With the global pandemic impacting millions of lives over the last 18 months, it is no surprise that infection biology forms a key theme at this ELRIG’s Drug Discovery 2021, (taking place on the 19th and 20th October this year). We managed to catch up with Professor Adrian Goldman who is chairing the session, along with Dr David Pallin, to understand why structural biology is playing such a key role.
The importance of membrane proteins in treating disease and infection
Professor Goldman’s research focuses on the structural characterisation of membrane protein systems. Membrane proteins are of interest as they are the targets of more than 50% of current marketed drugs. But what makes membrane proteins particularly good drug targets? Quite simply the functions they perform: the proteins are involved in the establishment of electrochemical gradients, mediate self- and non-self-interactions and control the passage of molecules and responses to extracellular signals.
“A better understanding of membrane proteins will provide new strategies to face bacterial resistance to antibiotics,” says Prof.

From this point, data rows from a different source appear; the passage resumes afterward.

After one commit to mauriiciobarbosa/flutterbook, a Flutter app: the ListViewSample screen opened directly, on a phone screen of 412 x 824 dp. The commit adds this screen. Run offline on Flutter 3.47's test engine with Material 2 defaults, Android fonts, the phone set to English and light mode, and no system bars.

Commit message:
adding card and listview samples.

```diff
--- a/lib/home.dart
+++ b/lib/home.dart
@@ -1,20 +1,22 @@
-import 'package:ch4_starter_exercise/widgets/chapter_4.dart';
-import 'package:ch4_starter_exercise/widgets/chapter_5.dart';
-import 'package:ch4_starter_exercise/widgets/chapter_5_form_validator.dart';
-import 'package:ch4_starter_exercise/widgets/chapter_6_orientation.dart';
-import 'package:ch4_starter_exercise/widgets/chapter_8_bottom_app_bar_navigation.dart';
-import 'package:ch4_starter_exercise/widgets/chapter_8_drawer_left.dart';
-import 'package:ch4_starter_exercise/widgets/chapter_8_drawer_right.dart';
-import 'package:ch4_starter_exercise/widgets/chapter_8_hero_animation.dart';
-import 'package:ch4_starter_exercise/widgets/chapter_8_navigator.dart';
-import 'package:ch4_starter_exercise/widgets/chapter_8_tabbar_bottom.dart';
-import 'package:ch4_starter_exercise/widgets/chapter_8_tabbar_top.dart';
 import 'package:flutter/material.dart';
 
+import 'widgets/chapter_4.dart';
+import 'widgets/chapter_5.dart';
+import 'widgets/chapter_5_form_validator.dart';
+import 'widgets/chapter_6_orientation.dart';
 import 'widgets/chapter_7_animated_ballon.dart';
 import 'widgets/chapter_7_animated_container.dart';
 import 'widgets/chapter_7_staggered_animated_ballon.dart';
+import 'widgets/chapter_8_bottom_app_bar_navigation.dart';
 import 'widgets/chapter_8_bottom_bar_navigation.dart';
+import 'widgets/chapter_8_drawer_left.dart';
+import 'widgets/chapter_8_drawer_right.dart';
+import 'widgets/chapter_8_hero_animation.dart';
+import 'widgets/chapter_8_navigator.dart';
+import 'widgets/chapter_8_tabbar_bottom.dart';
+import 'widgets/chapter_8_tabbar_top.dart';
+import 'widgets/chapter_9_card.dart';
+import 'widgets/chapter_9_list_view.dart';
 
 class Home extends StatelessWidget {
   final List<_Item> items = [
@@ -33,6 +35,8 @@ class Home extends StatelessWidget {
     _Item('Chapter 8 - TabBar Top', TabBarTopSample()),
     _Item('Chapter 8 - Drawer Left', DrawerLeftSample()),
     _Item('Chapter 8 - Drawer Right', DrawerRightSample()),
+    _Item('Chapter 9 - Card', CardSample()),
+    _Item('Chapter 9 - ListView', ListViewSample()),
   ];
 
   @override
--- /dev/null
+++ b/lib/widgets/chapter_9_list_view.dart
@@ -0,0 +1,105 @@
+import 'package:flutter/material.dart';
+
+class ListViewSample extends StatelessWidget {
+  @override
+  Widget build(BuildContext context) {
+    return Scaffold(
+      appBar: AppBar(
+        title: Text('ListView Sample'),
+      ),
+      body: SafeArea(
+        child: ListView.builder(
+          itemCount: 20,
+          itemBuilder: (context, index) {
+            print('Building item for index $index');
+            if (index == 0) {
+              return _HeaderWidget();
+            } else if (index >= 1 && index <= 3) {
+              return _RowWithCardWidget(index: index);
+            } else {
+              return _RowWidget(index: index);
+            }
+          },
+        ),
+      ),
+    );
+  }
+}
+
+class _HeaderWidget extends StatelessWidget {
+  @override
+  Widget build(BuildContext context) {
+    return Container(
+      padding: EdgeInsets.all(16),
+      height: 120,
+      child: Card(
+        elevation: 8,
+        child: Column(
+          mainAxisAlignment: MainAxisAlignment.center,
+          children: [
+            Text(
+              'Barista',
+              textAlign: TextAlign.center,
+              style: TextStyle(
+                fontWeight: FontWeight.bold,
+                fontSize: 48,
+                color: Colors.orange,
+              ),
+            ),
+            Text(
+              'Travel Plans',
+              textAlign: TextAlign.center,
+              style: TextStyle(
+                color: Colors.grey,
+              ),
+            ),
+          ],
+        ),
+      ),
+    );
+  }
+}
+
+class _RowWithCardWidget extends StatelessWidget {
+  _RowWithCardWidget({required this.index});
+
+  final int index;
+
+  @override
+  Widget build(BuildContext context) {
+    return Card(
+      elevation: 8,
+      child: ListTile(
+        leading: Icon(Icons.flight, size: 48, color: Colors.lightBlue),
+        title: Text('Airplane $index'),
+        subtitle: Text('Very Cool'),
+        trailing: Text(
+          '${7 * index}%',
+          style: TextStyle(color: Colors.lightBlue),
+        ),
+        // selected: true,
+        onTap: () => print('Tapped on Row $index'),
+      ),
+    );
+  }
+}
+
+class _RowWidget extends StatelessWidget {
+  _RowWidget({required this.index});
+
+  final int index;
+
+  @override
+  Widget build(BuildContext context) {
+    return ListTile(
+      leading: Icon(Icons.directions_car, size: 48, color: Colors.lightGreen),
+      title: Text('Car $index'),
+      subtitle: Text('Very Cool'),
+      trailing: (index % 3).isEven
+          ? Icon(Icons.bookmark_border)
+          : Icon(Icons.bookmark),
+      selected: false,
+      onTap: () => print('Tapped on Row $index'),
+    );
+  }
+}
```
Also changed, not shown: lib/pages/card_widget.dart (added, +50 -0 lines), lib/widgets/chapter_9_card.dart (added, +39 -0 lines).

Goldman. “As bacteria can develop membrane channels to pump out antibiotics and prevent their efficacy, a better interpretation of the bacterial membrane permeability will provide new solutions to undermine these resistance mechanisms”.
Prof. Goldman’s lab has been studying Plasmodium spp.: protist parasites that cause malaria. “This is a disease that still presents a great drain on many national economies. The parasites involved are characterised by peculiar membrane enzymes called pyrophosphatases that are essential for their viability and infectivity. As they are absent in humans, they have huge potential as drug targets for treating Plasmodium related diseases”.

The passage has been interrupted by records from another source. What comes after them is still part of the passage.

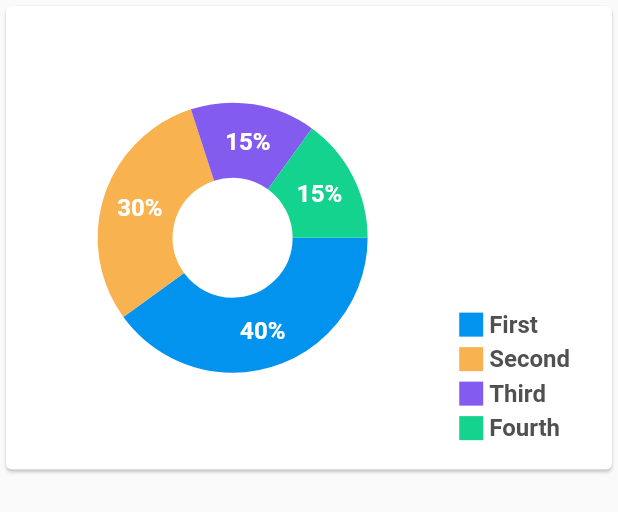
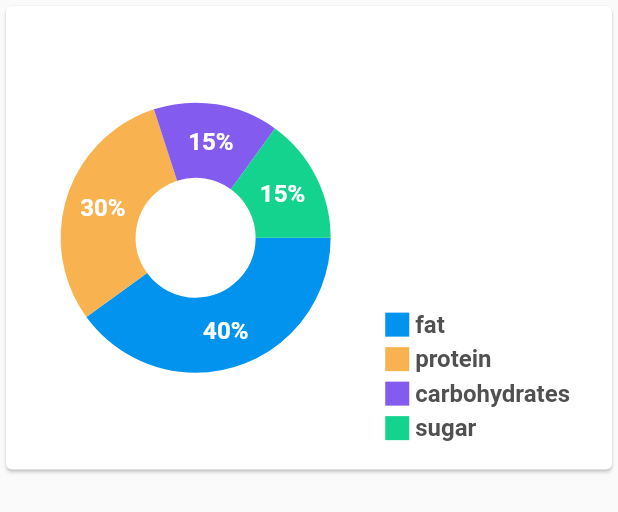
Before and after one commit to leopoldmaillard/diet-vision-flutter, a Flutter app: the Statistics2 widget shown alone on an empty page, opened directly, on a phone screen of 412 x 824 dp. Shown: the top 512 px of the screen. Run offline on Flutter 3.47's test engine with Material 2 defaults, Android fonts, the phone set to English and light mode, and no system bars; drawn by our look-alikes of fl_chart; our stand-ins replace camera, flutter_bloc, flutter_dash, flutter_native_image, geolocator, image_picker and 1 more; missing offline and left inert: flutter_point_tab_bar, geocoder, tflite; accounts and stored records are empty.

Commit message:
#11 change color piechart and add function to reorganize

```diff
--- a/lib/source/statistics2.dart
+++ b/lib/source/statistics2.dart
@@ -13,6 +13,24 @@ class Statistics2 extends StatefulWidget {
 class _StatisticsState2 extends State<Statistics2> {
   int touchedIndex = -1;
   int numberCategorie = 5;
+  //pie chart properties
+  double fontSize = 0;
+  double radius = 0;
+  List<Color> colorPie = [
+    Color(0xff0293ee),
+    Color(0xfff8b250),
+    Color(0xff845bef),
+    Color(0xff13d38e)
+  ];
+
+  List<String> listNutritionLabel = [
+    'cal',
+    'protein',
+    'carbohydrates',
+    'sugar',
+    'fat'
+  ];
+
 /* ___________________Widget part _______________________*/
 
 //create Piechart
@@ -72,16 +90,20 @@ class _StatisticsState2 extends State<Statistics2> {
       mainAxisAlignment: MainAxisAlignment.end,
       crossAxisAlignment: CrossAxisAlignment.start,
       children: <Widget>[
-        displayEachCategories(Color(0xff0293ee), 'First', true, 4),
-        displayEachCategories(Color(0xfff8b250), 'Second', true, 4),
-        displayEachCategories(Color(0xff845bef), 'Third', true, 4),
-        displayEachCategories(Color(0xff13d38e), 'Fourth', true, 18),
+        displayEachCategoriesLegend(
+            colorPie[0], listNutritionLabel[4], true, 4),
+        displayEachCategoriesLegend(
+            colorPie[1], listNutritionLabel[1], true, 4),
+        displayEachCategoriesLegend(
+            colorPie[2], listNutritionLabel[2], true, 4),
+        displayEachCategoriesLegend(
+            colorPie[3], listNutritionLabel[3], true, 18),
       ],
     );
   }
 
-  //WIdget for each categories colors
-  Widget displayEachCategories(
+  //Legend for each categories colors
+  Widget displayEachCategoriesLegend(
       Color color, String title, bool isSquare, double heightBox) {
     return Column(
       children: <Widget>[
@@ -97,6 +119,21 @@ class _StatisticsState2 extends State<Statistics2> {
     );
   }
 
+  //display the part of the pie chart
+  PieChartSectionData displayEachCategories(
+      Color color, double value, String title) {
+    return PieChartSectionData(
+      color: color,
+      value: value,
+      title: title,
+      radius: radius,
+      titleStyle: TextStyle(
+          fontSize: fontSize,
+          fontWeight: FontWeight.bold,
+          color: const Color(0xffffffff)),
+    );
+  }
+
   @override
   Widget build(BuildContext context) {
     return AspectRatio(
@@ -108,53 +145,17 @@ class _StatisticsState2 extends State<Statistics2> {
   List<PieChartSectionData> showingSections() {
     return List.generate(4, (i) {
       final isTouched = i == touchedIndex;
-      final fontSize = isTouched ? 25.0 : 16.0;
-      final radius = isTouched ? 60.0 : 50.0;
+      fontSize = isTouched ? 25.0 : 16.0;
+      radius = isTouched ? 60.0 : 50.0;
       switch (i) {
         case 0:
-          return PieChartSectionData(
-            color: const Color(0xff0293ee),
-            value: 40,
-            title: '40%',
-            radius: radius,
-            titleStyle: TextStyle(
-                fontSize: fontSize,
-                fontWeight: FontWeight.bold,
-                color: const Color(0xffffffff)),
-          );
+          return displayEachCategories(colorPie[i], 40, '40%');
         case 1:
-          return PieChartSectionData(
-            color: const Color(0xfff8b250),
-            value: 30,
-            title: '30%',
-            radius: radius,
-            titleStyle: TextStyle(
-                fontSize: fontSize,
-                fontWeight: FontWeight.bold,
-                color: const Color(0xffffffff)),
-          );
+          return displayEachCategories(colorPie[i], 30, '30%');
         case 2:
-          return PieChartSectionData(
-            color: const Color(0xff845bef),
-            value: 15,
-            title: '15%',
-            radius: radius,
-            titleStyle: TextStyle(
-                fontSize: fontSize,
-                fontWeight: FontWeight.bold,
-                color: const Color(0xffffffff)),
-          );
+          return displayEachCategories(colorPie[i], 15, '15%');
         case 3:
-          return PieChartSectionData(
-            color: const Color(0xff13d38e),
-            value: 15,
-            title: '15%',
-            radius: radius,
-            titleStyle: TextStyle(
-                fontSize: fontSize,
-                fontWeight: FontWeight.bold,
-                color: const Color(0xffffffff)),
-          );
+          return displayEachCategories(colorPie[i], 15, '15%');
         default:
           throw Error();
       }
```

To hear more about the latest developments in this area, come along to Drug Discovery 2021 at the ACC, Liverpool. Register now to secure your place!
The challenges with studying membrane proteins
When asked about the challenges of studying such membrane proteins Prof. Goldman shared that “Membrane proteins are generally expressed in very low amounts, and they often do not retain their active shape once purified. Even when resuspended in detergents or lipids, they are easily degraded or destabilised from their native conformations. However, steady advances in techniques have made it possible to study these difficult molecules in lower amounts and with more spatial and temporal precision than ever before”.
DD21: First-class science, cutting-edge technology and valuable networking
This year, Drug Discovery is back in the in-person format you know and love. With COVID measures in place, our community of academic and industry professionals can network, learn from each other, and discover cutting-edge science and new technologies safely together.
Prof. Goldman first learned of Drug Discovery while collaborating with a group of colleagues who told him about the event and quickly came to see the value it brings to the life science community. “It offers a much broader scope than most conferences – being of high value to academics and industry professionals alike. It is perfect for scientists interested in learning about the latest findings and novel tools that could advance their research. This year, I am delighted to be able to share my studies with a broader audience and hope to see old colleagues and make new connections there,” concluded Prof. Goldman.
So why not register to find out more about this important topic? Register now to secure your place at this free-to-attend event!
Don’t miss out. Drug Discovery 2021 – ELRIG.